While in this position, Rose has encountered the complexity of following copyright laws in the church. “Initially, studying copyright legalities in church media afforded me the opportunity to become acclimated to the laws and how each law applies to various functions within the church.”
Although copyright laws appear complicated in nature, several resources are made available for churches to reference. In addition, church copyright licensing can be expensive depending upon the size of the congregation, but protection against potential lawsuits remains less costly. According to Legal Zoom, churches are given some exemptions; however, copyright laws are specific and sustain severe consequences if not followed.
Rose asserted, “We perform and display worship songs every week. In order to perform these live as well as display the lyrics we pay for a CCLI license annually.” Christian Copyright License International (CCLI) provides the church with the rights to:
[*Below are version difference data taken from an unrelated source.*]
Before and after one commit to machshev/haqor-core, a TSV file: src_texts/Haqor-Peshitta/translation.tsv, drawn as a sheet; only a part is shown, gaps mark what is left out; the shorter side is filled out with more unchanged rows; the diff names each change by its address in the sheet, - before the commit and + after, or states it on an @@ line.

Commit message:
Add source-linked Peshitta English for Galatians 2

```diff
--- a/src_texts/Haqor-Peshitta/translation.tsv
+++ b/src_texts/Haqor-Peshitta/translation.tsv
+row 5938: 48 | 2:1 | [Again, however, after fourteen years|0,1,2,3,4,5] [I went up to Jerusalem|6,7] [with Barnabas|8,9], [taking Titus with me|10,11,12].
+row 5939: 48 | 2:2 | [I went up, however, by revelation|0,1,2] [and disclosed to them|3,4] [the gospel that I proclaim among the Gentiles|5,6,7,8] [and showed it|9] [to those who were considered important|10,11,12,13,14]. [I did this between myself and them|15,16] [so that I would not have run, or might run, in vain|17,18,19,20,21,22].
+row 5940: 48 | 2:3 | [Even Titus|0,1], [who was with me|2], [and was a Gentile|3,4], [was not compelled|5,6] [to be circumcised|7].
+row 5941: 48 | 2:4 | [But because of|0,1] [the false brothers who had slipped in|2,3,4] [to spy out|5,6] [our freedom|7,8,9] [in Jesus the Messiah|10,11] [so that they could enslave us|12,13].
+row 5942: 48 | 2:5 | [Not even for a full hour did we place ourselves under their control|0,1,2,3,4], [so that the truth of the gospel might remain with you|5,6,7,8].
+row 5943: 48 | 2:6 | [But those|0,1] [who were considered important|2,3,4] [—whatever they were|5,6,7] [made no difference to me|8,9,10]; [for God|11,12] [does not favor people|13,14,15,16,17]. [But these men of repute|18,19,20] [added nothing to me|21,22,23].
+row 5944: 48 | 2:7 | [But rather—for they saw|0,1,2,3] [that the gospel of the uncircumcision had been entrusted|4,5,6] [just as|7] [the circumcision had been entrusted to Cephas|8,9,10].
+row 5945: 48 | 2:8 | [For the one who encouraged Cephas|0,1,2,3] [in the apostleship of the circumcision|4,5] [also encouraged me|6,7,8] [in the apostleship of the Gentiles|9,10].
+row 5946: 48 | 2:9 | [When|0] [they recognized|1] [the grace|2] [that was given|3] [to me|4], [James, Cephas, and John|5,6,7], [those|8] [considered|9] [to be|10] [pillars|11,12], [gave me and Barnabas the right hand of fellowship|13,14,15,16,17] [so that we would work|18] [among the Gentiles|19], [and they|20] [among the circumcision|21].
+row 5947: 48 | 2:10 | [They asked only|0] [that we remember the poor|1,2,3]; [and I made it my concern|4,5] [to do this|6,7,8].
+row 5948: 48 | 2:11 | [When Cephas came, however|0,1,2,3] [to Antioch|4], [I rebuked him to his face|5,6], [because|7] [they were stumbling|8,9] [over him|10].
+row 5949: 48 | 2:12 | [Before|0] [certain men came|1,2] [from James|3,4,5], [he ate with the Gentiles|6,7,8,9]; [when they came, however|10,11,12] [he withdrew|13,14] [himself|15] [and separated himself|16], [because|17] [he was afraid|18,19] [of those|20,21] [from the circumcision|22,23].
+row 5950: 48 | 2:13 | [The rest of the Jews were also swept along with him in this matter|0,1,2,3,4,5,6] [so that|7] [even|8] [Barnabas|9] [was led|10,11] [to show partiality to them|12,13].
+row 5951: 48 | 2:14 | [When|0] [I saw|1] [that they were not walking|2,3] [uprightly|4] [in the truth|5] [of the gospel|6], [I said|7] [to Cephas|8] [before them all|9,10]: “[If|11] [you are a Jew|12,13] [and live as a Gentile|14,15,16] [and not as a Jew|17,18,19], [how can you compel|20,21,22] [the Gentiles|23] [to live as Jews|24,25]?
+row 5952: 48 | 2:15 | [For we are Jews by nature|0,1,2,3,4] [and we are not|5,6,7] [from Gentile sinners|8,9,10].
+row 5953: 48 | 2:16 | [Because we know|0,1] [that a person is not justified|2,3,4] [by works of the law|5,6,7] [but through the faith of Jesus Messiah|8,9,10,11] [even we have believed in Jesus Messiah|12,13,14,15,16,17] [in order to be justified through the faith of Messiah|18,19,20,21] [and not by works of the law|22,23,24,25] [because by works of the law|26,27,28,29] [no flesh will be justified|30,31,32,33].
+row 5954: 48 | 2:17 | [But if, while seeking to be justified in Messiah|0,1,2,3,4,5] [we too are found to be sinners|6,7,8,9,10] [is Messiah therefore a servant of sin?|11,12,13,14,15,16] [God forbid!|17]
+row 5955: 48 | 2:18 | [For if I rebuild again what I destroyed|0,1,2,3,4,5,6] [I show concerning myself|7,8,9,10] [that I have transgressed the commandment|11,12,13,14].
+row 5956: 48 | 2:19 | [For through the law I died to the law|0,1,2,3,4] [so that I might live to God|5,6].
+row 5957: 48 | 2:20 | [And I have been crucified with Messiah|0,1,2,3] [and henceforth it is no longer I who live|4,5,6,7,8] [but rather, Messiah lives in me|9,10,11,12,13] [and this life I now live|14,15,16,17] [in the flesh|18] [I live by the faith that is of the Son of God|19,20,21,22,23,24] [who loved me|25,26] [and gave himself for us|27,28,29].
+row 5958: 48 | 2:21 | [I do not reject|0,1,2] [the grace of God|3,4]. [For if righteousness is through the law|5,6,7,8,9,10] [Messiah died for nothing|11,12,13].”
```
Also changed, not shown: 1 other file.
- Enter and store song lyrics in a computer for visual projection to assist with congregational singing
- Print songs, hymns and lyrics in bulletins, programs, liturgies and song sheets for use in congregational singing.
- Record your worship services (audio or video) provided you only record live music. Accompaniment tracks cannot be reproduced. You may charge up to $4 each ($5 in Canada) for CDs and tapes, and $12 each ($15 in Canada) for DVDs and videotapes.
- Arrange, print and copy your own arrangements (vocal and instrumental) of songs used for congregational singing, where no published version is available.
- Create computer graphics, overhead transparencies, slides, or any other format whereby song lyrics are visually projected for use in congregational singing.
- Translate song lyrics into another language for congregational singing, where no published version is available.
Copyright infringement not only applies to songs and videos, but it also addresses content imported to a church’s website. According to David Middlebrook with the Church Law Group, importing content to the website that is not created by a church employee could be considered a considerable offense.
Middlebrook’s advice to prevent copyright issues is to always get permission from the copyright owner before using the material. In addition, all material should be reviewed for posting to the church’s website to ensure copyright laws are followed.
As a follower of Christ, Rose believes he bears the responsibility to follow the laws of the land. “I do my best to confirm we do not record or display songs or videos for which we do not have rights,” stated Rose.
“Small groups require a case-by-case basis, in which the church purchases a single use license to promote a movie or study.”